Big Money Backs Ballot Amendments
Florida voters this fall could decide the fate of 12 ballot proposals that deal with issues ranging from limiting taxes to banning greyhound racing.
Behind the scenes, businesses and organizations have already spent tens of millions of dollars as they try to pass — or defeat — some of the proposed constitutional amendments.
Here are snapshots of five ballot proposals that are drawing big chunks of money:
MARSY’S LAW: Part of a national movement to boost crime victims’ rights, Amendment 6 on the November ballot had already drawn $30.37 million as of Sept. 14.
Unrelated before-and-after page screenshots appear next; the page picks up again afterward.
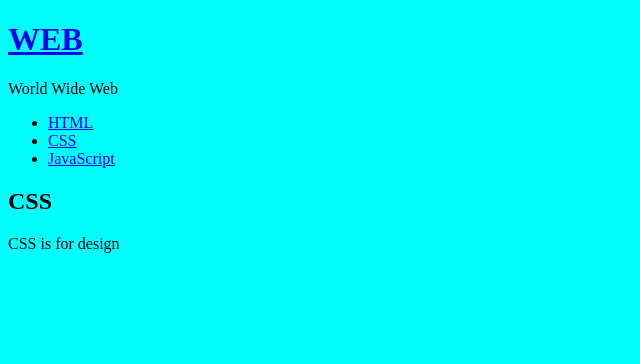
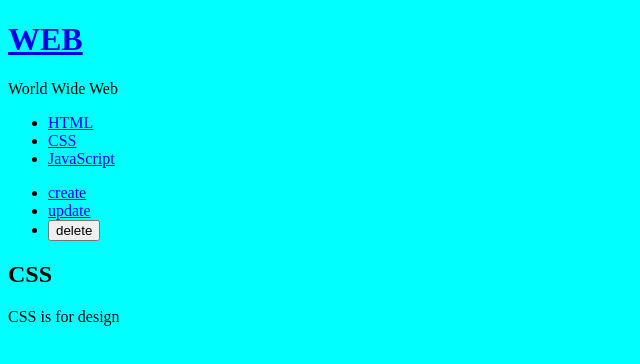
Before and after one commit to talkingpotatover2/react-management, a React (Create React App) app: page / in a window 1280 px wide. Shown: the top 364 px of the page, without its empty margins (0-640 px from the left). Built offline with nearby package versions, Linux system fonts and the light colour scheme.

Commit message:
create control.js

```diff
--- a/src/App.js
+++ b/src/App.js
@@ -4,6 +4,7 @@
 import TOC from './components/TOC';
 import Subject from './components/Subject';
 import Content from './components/Content';
+import Control from './components/Control';
 
 class App extends Component{  //main 컴포넌트
   constructor(props){  //props는 무조건 상위->하위
@@ -56,6 +57,11 @@
             });
           }.bind(this)}
         ></TOC>
+        <Control
+          onChangeMode={function(_mode){
+            this.setState({mode:_mode});
+          }.bind(this)}
+        ></Control>
         <Content title={_title} desc={_desc}></Content>
       </div>
       // <div className="App">
--- /dev/null
+++ b/src/components/Control.js
@@ -0,0 +1,38 @@
+import React, { Component } from 'react';
+
+class Subject extends Component{
+    render(){
+        console.log('Subject render');
+        return(
+            <ul>
+                <li>
+                    <a
+                        href="/create"
+                        onClick={function(e){
+                            e.preventDefault();
+                            this.props.onChangeMode('create');
+                        }.bind(this)}
+                    >create</a>
+                </li>
+                <li>
+                    <a
+                        href="/update"
+                        onClick={function(e){
+                            e.preventDefault();
+                            this.props.onChangeMode('update');
+                        }.bind(this)}
+                    >update</a></li>
+                <li>
+                    <input
+                        type="button" value="delete"
+                        onClick={function(e){
+                            e.preventDefault();
+                            this.props.onChangeMode('delete');
+                        }.bind(this)}
+                    ></input></li>
+            </ul>
+        )
+    }
+}
+
+export default Subject;
```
The amendment, put on the ballot by the Florida Constitution Revision Commission, is dubbed “Marsy’s Law” and is rooted in the 1983 death of a California woman, Marsy Nicholas, who was stalked and killed by an ex-boyfriend. Marsy Nicholas’ brother, Henry, is the co-founder of Broadcom Corp. and has spearheaded the Marsy’s Law movement.
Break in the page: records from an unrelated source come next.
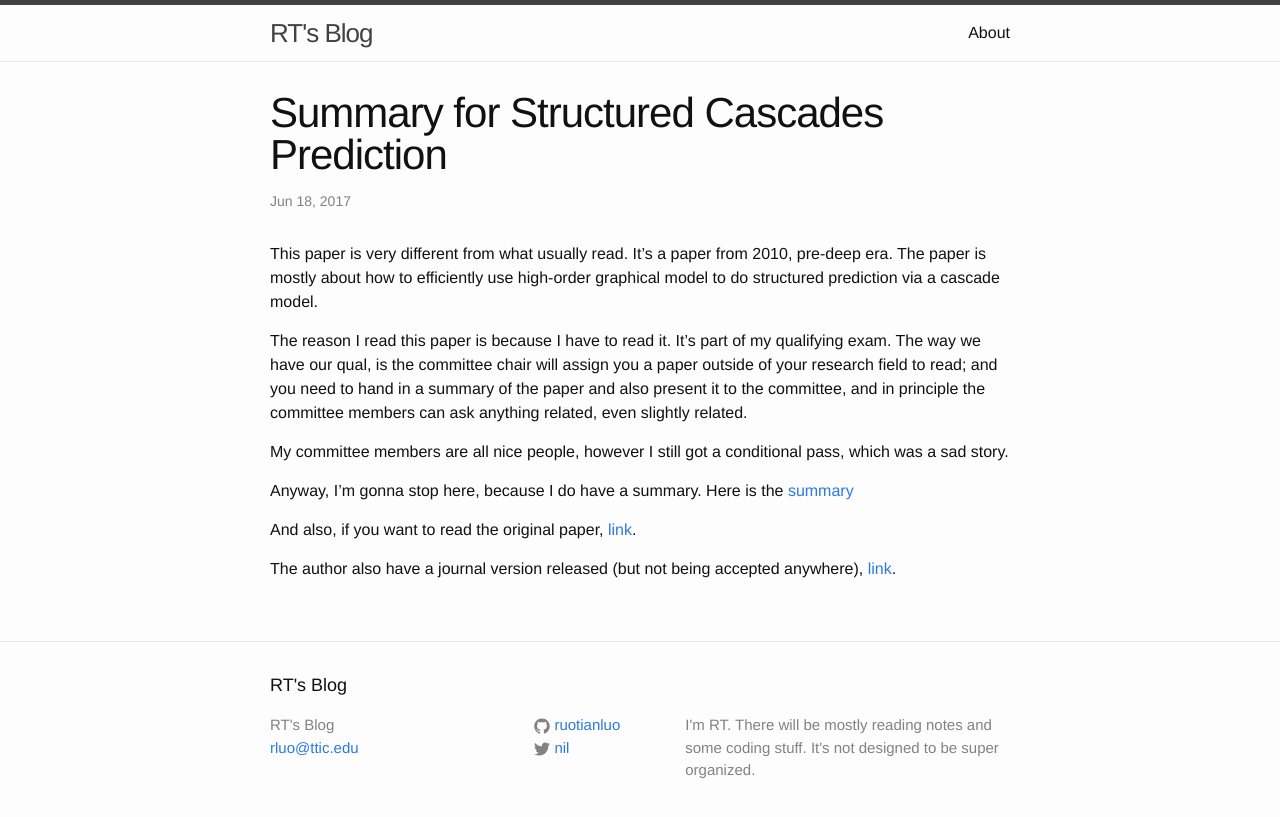
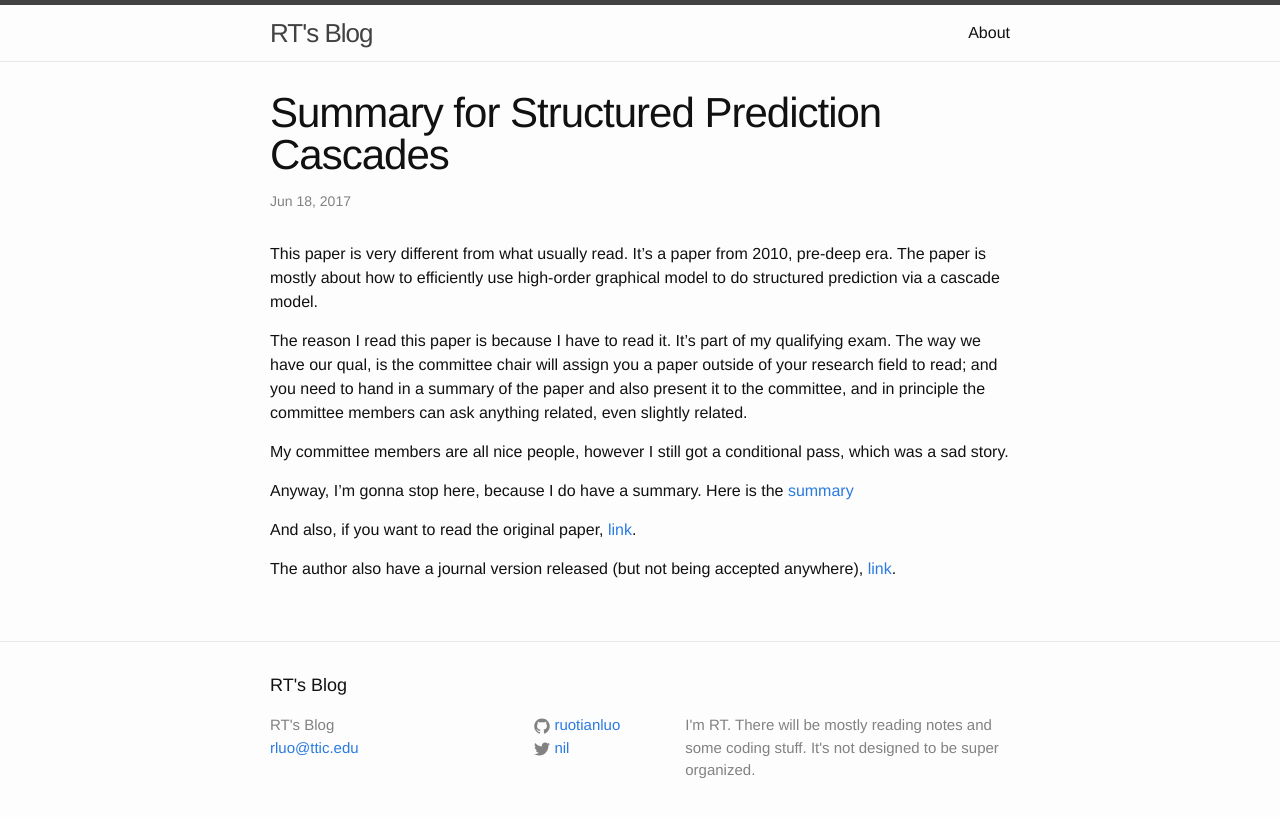
Before and after one commit to ruotianluo/ruotianluo.github.io, a Jekyll site: the page built from _posts/2017-06-18-scp.markdown, in a window 1280 px wide. Shown: the top 817 px of the page. Built offline with Jekyll 4.4.1, drawn with Linux system fonts in a browser that asks for light colours; comment, search, counter and statistics services are not loaded.

```diff
--- a/_posts/2017-06-18-scp.markdown
+++ b/_posts/2017-06-18-scp.markdown
@@ -1,6 +1,6 @@
 ---
 layout: post
-title: "Summary for Structured Cascades Prediction"
+title: "Summary for Structured Prediction Cascades"
 excerpt: ""
 date: 2017-06-18 00:31:28 -0500
 comments: true
```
Almost all of the money backing the Florida measure, $30.045 million, has come from the national Marsy’s Law for All Foundation, according to the state Division of Elections website. Another $325,000 has come from Henry Nicholas.
GAMBLING BATTLE: Amendment 3, which is designed to make it harder to expand gambling in the